The images will, at some point, find their way into a book of some description, but for now he’s just enjoying seeing how the project unfolds. Besides, he’s got another book to finish from a previous series, Porn Hurts Everyone, a selection of photographs that explore Christianity in America’s Midwest. That’s been on the cards for a few years. In the suburbs of Silicon Valley, he’s finally finding time. “That’s a project I really need to put to bed,” he says. “I might just say fuck it and have a book launch. I might just spend a ton of money.”
Fuck it – it’s an attitude O’Brien has had a lot lately. He’s cutting down on his fashion-editorial work (which has often funded his travel) and focusing again on creating art photography. “I’m trying to just take photographs for myself again, with zero influence, zero restraints. That’s been a massive weight off my shoulders,” he says. “Now I don’t give a flying fuck. I just go and take pictures.” Consider it a new beginning, then. “I honestly feel like I just left college and I’m just showing people my work,” he says. It’s an exciting place to be.
He is also concentrating once again on film-making. Slowly but surely, it’s taking over photography as his main love. “I think the thing about film-making was that it was quite exciting, because it was pushing me somewhere I’d never been before. I was learning again.”
It’s all in the early stages – he talks a lot about reading up on the process, speaking to his agent. He’s toying with making a short piece about the homeless man who resides at the bottom of his building in Silicon Valley. A documentary. “I’ve just started to communicate with him. I just talk to people. Something will come of it, and I think that’s quite an interesting angle.”

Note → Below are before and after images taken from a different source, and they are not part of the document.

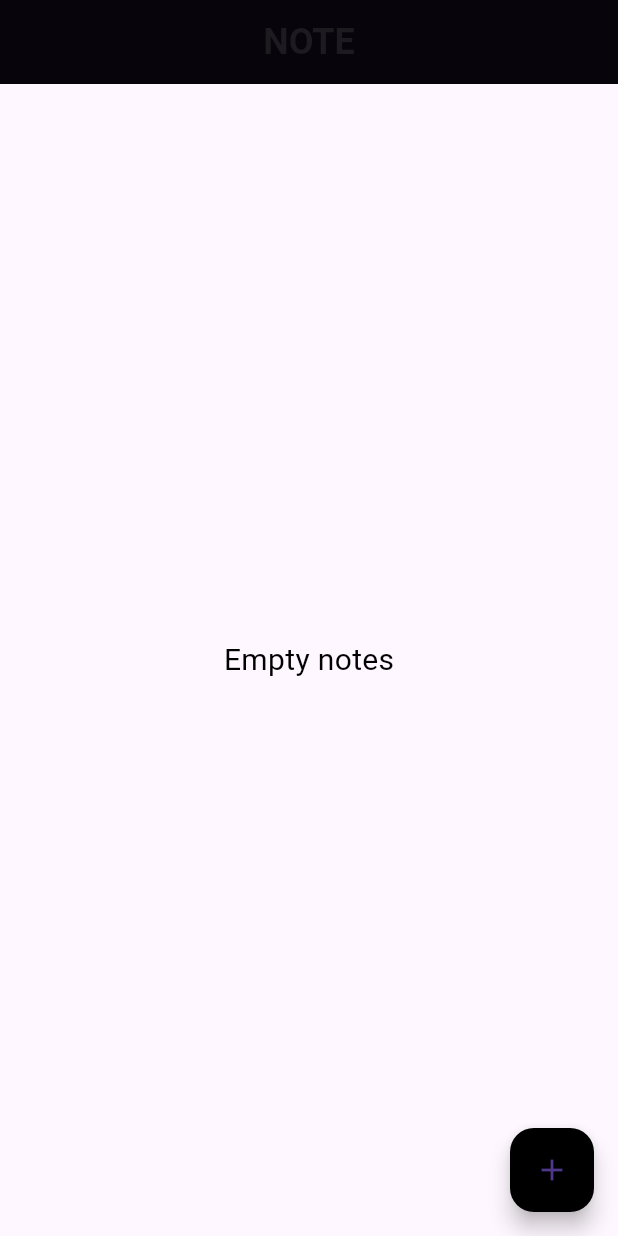
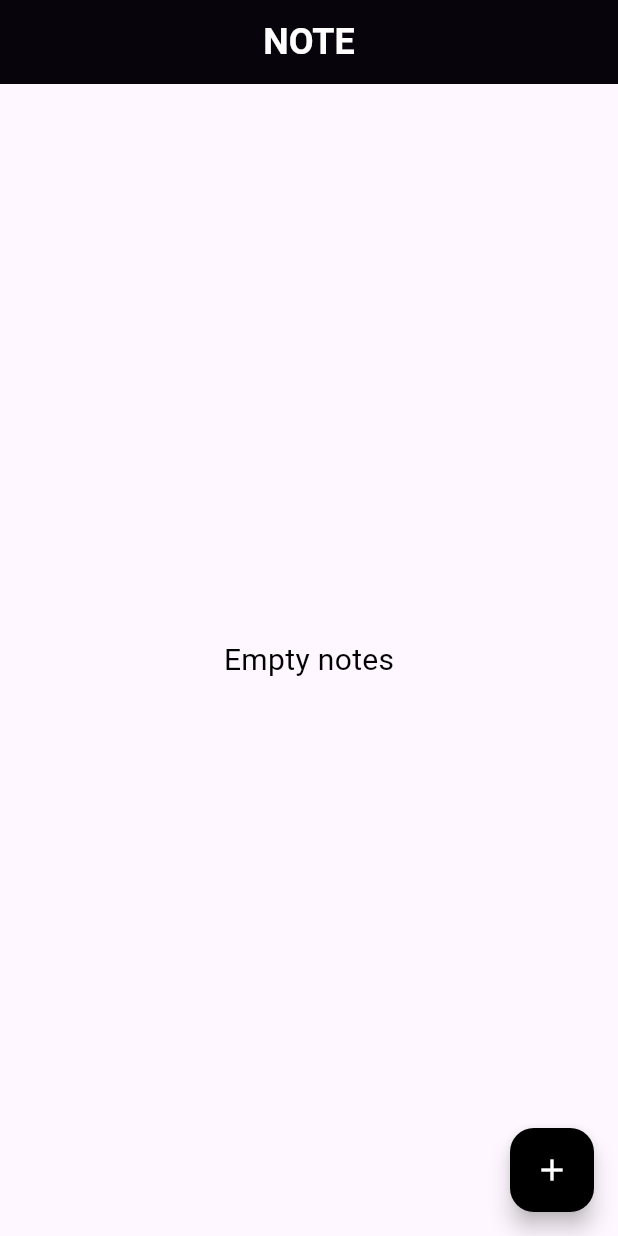
Before and after one commit to VYSHNAVKM/todo_app, a Flutter app: the screen it shows after launch, on a phone screen of 412 x 824 dp. Run offline on Flutter 3.47's test engine with Material 3 defaults, Android fonts, the phone set to English and light mode, and no system bars; our stand-ins replace hive, hive_flutter, lottie; accounts and stored records are empty.

```diff
--- a/lib/view/home_screen/home_screen.dart
+++ b/lib/view/home_screen/home_screen.dart
@@ -49,7 +49,8 @@ class _HomeScreenState extends State<HomeScreen> {
         centerTitle: true,
         title: Text(
           "NOTE",
-          style: TextStyle(fontSize: 24, fontWeight: FontWeight.bold),
+          style: TextStyle(
+              fontSize: 24, fontWeight: FontWeight.bold, color: Colors.white),
         ),
         backgroundColor: Colors.black,
       ),
@@ -61,7 +62,23 @@ class _HomeScreenState extends State<HomeScreen> {
                       fontSize: 20,
                       fontWeight: FontWeight.w400)),
             )
-          : ListView.builder(
+          : Column(
+              children: [
+                SizedBox(
+                  height: 10,
+                ),
+                Padding(
+                  padding: const EdgeInsets.all(10.0),
+                  child: SearchBar(
+                    leading: Icon(Icons.search),
+                    hintText: 'Search',
+                  ),
+                ),
+                SizedBox(
+                  height: 10,
+                ),
+                Expanded(
+                  child: ListView.builder(
                     itemCount: _notes.length,
                     itemBuilder: (context, index) {
                       final dateFormatter = DateFormat('dd-MM-yyyy');
@@ -83,13 +100,19 @@ class _HomeScreenState extends State<HomeScreen> {
                       );
                     },
                   ),
+                ),
+              ],
+            ),
       floatingActionButton: FloatingActionButton(
         backgroundColor: Colors.black,
         onPressed: () {
           existingNoteIndex = -1;
           _addOrEditNote(context);
         },
-        child: Icon(Icons.add),
+        child: Icon(
+          Icons.add,
+          color: Colors.white,
+        ),
       ),
     );
   }
```
Also changed, not shown: lib/view/card_full_screen/card_full_screen.dart (+6 -3 lines), lib/view/home_screen/widgets/mycard.dart (+51 -27 lines). Lines whose indentation alone changed are shown as unchanged.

He’s also well into the creation of another short film with an author pal, about a small town “deep, deep, deep” in Louisiana’s bayou system called Bayou Chene. “It was a tiny place, but I was fascinated by it. We’ve been doing tons of research.” He’s in talks with Hollywood sorts about making it into something longer. “To be honest, if I make one film and it does well, then I’m happy,” he says. “Even if I never did another film after that, I’d still be happy.”
It’s the way that O’Brien’s mind works. He’s constantly searching for new experiences. He’s determined to find something worth photographing in Silicon Valley. The morning before, he went on a three-hour walk, just exploring. It wasn’t fruitful. But he knows he’ll find something eventually. He’ll end up talking to someone who knows someone who knows someone else – and there will be a story, somewhere along the line. “I still think the same way that I used to think as a kid,” he says. “I’m very spontaneous and impatient. I like to discover things, and I think it helps the photography, too, because when I get somewhere I want to be, I get really excited. Even if it’s just a pile of leaves on the ground.”
Taken from Issue 57 of 10 Magazine, TRUE RANDOM AUTHENTIC, on newsstands now…